▶ Directions
State the number of lines below in which the word "datos" appears. Nothing else belongs in the answer.

◇ ◇ ◇ ◇

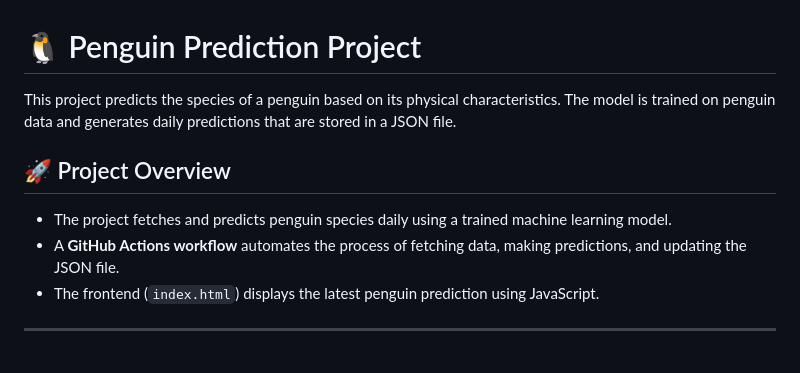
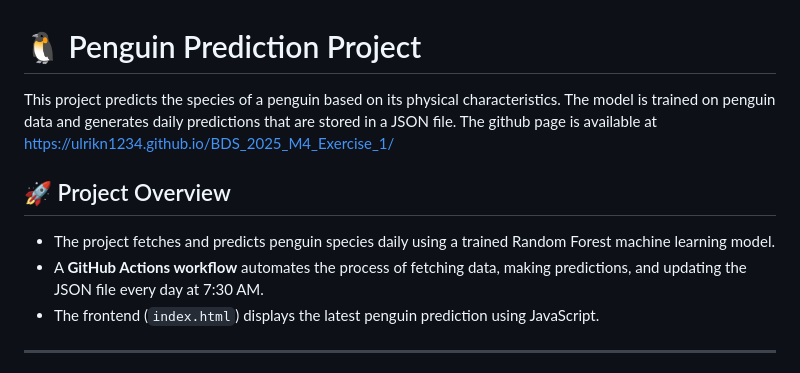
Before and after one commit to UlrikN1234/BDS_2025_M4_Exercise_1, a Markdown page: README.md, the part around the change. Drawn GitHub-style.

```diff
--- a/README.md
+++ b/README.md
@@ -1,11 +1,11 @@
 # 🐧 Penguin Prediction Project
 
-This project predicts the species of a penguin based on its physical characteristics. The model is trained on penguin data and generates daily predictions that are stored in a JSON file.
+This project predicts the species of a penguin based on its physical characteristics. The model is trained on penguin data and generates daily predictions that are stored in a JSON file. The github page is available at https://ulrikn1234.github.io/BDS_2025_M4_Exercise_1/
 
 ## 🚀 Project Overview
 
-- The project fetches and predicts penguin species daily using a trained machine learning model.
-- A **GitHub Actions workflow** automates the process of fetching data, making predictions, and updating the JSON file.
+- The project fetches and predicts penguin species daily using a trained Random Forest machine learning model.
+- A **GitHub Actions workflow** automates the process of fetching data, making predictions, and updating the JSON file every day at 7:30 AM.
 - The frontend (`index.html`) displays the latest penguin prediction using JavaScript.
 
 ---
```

◇ ◇ ◇ ◇

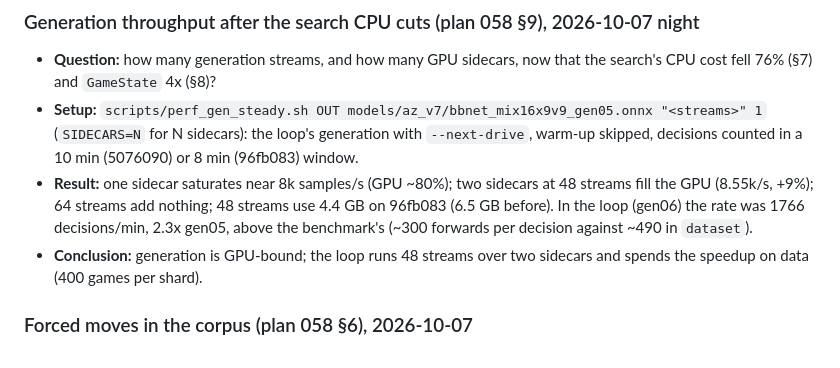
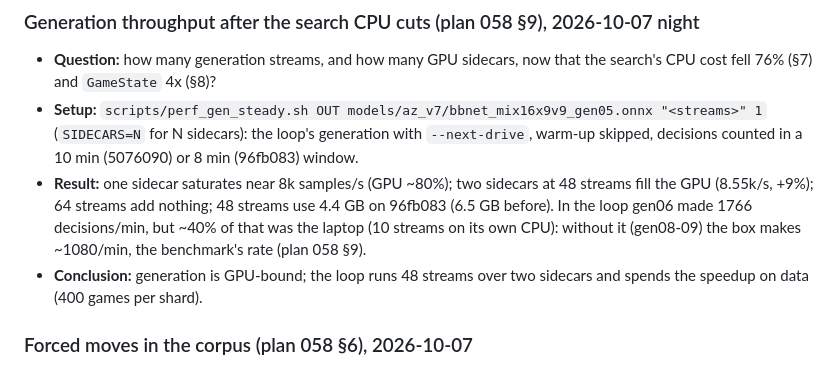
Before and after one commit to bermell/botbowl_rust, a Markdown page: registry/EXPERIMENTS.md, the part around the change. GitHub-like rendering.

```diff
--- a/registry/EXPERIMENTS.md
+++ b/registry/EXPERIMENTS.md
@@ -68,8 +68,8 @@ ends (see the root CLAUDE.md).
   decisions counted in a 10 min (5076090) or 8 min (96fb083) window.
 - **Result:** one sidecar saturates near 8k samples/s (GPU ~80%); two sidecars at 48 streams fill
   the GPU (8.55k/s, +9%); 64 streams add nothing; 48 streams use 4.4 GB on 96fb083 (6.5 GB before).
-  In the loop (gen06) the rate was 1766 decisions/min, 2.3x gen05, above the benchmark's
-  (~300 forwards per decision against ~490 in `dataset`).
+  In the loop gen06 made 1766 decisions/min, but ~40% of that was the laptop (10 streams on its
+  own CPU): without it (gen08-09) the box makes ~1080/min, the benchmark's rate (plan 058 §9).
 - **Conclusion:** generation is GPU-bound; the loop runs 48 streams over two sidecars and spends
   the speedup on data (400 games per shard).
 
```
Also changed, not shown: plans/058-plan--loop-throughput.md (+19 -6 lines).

◇ ◇ ◇ ◇

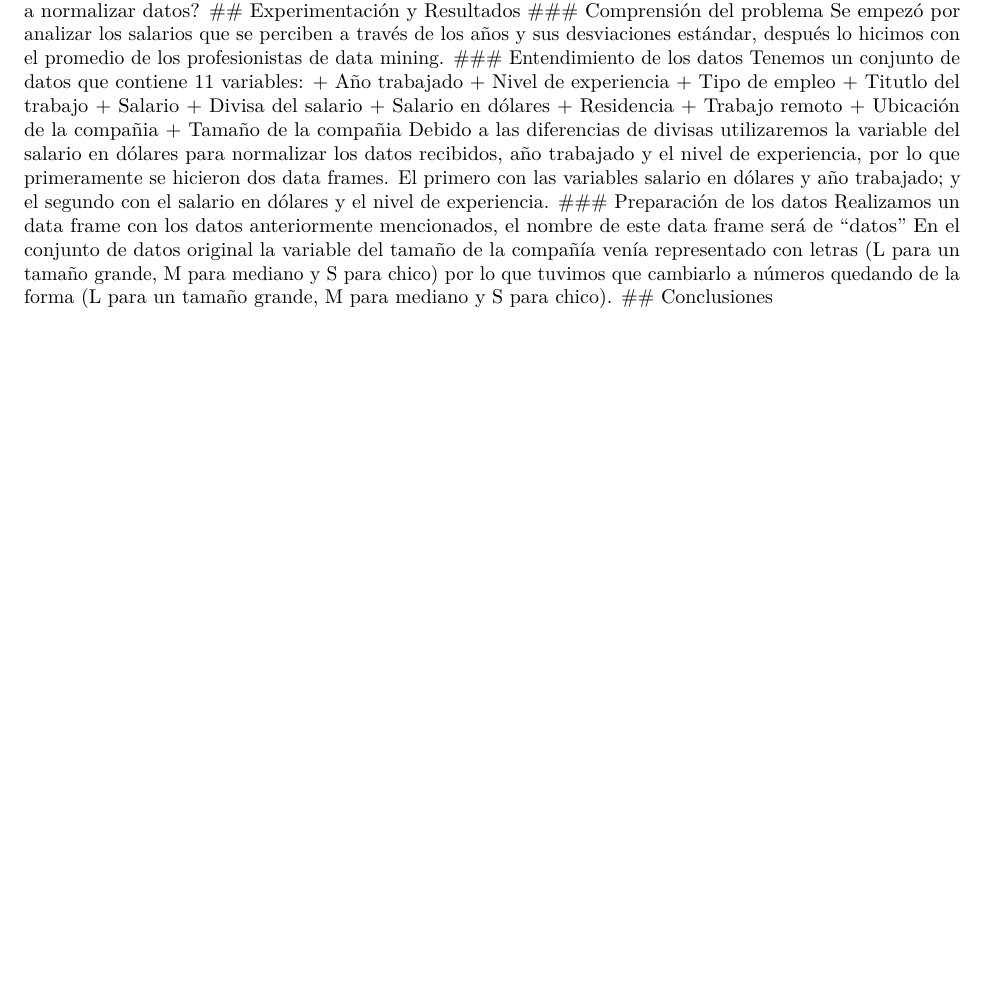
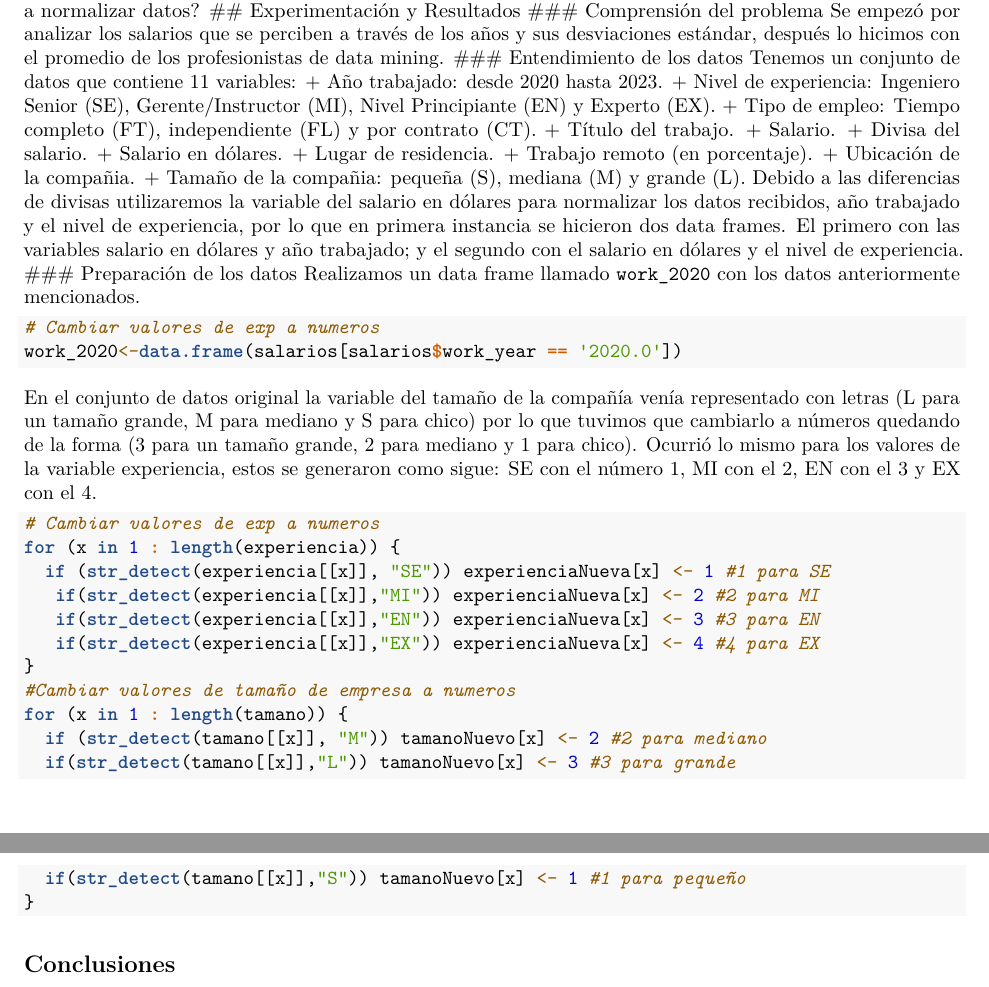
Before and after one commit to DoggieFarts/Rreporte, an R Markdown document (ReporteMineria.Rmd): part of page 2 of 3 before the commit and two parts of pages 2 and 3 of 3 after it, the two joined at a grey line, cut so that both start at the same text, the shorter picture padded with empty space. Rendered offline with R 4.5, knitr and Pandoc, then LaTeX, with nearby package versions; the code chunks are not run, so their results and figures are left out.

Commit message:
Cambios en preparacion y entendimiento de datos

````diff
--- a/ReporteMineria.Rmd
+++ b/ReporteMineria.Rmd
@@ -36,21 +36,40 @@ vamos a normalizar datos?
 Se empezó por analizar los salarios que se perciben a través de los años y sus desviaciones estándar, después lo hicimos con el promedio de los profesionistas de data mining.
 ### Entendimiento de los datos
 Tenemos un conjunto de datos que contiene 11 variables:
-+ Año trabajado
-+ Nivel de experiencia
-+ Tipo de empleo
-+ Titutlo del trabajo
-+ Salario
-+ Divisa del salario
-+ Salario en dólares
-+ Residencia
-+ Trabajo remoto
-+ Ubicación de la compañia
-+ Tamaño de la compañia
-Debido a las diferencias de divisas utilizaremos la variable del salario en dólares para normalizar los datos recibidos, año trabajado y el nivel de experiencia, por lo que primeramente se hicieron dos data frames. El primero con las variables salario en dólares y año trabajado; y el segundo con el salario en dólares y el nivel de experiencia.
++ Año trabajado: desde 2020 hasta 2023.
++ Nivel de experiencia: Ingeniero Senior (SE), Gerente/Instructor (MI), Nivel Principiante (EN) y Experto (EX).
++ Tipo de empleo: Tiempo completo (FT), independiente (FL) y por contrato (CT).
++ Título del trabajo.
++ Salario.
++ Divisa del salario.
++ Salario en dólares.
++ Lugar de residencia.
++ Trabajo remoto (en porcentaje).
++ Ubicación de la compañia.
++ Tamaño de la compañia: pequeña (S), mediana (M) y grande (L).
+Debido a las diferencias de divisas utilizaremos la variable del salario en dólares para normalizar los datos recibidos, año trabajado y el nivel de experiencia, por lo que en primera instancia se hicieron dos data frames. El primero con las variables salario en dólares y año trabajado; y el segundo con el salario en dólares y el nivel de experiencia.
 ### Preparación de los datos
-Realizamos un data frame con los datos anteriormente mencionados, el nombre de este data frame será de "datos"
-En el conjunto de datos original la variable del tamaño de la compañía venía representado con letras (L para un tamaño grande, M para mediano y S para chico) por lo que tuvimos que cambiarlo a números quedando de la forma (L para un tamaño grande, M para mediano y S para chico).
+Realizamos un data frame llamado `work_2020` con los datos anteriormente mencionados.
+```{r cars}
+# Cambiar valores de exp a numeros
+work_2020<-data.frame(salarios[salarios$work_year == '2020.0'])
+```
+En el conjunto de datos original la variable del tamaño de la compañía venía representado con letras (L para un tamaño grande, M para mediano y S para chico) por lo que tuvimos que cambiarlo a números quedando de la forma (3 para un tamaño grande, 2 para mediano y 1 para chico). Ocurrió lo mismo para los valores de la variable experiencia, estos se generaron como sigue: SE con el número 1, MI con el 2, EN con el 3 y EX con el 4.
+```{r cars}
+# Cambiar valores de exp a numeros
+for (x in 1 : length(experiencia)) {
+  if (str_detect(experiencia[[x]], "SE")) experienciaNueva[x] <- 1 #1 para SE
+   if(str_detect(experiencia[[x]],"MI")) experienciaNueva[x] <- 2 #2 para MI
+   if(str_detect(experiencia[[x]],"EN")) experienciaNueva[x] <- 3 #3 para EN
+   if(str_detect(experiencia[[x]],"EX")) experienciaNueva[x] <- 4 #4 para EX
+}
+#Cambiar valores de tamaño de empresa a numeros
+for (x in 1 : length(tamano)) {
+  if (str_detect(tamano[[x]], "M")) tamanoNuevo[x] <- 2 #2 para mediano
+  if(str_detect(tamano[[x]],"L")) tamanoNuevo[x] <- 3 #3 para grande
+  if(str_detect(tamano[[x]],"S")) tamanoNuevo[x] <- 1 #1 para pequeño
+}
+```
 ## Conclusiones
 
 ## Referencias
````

◇ ◇ ◇ ◇

▶ Answer below
11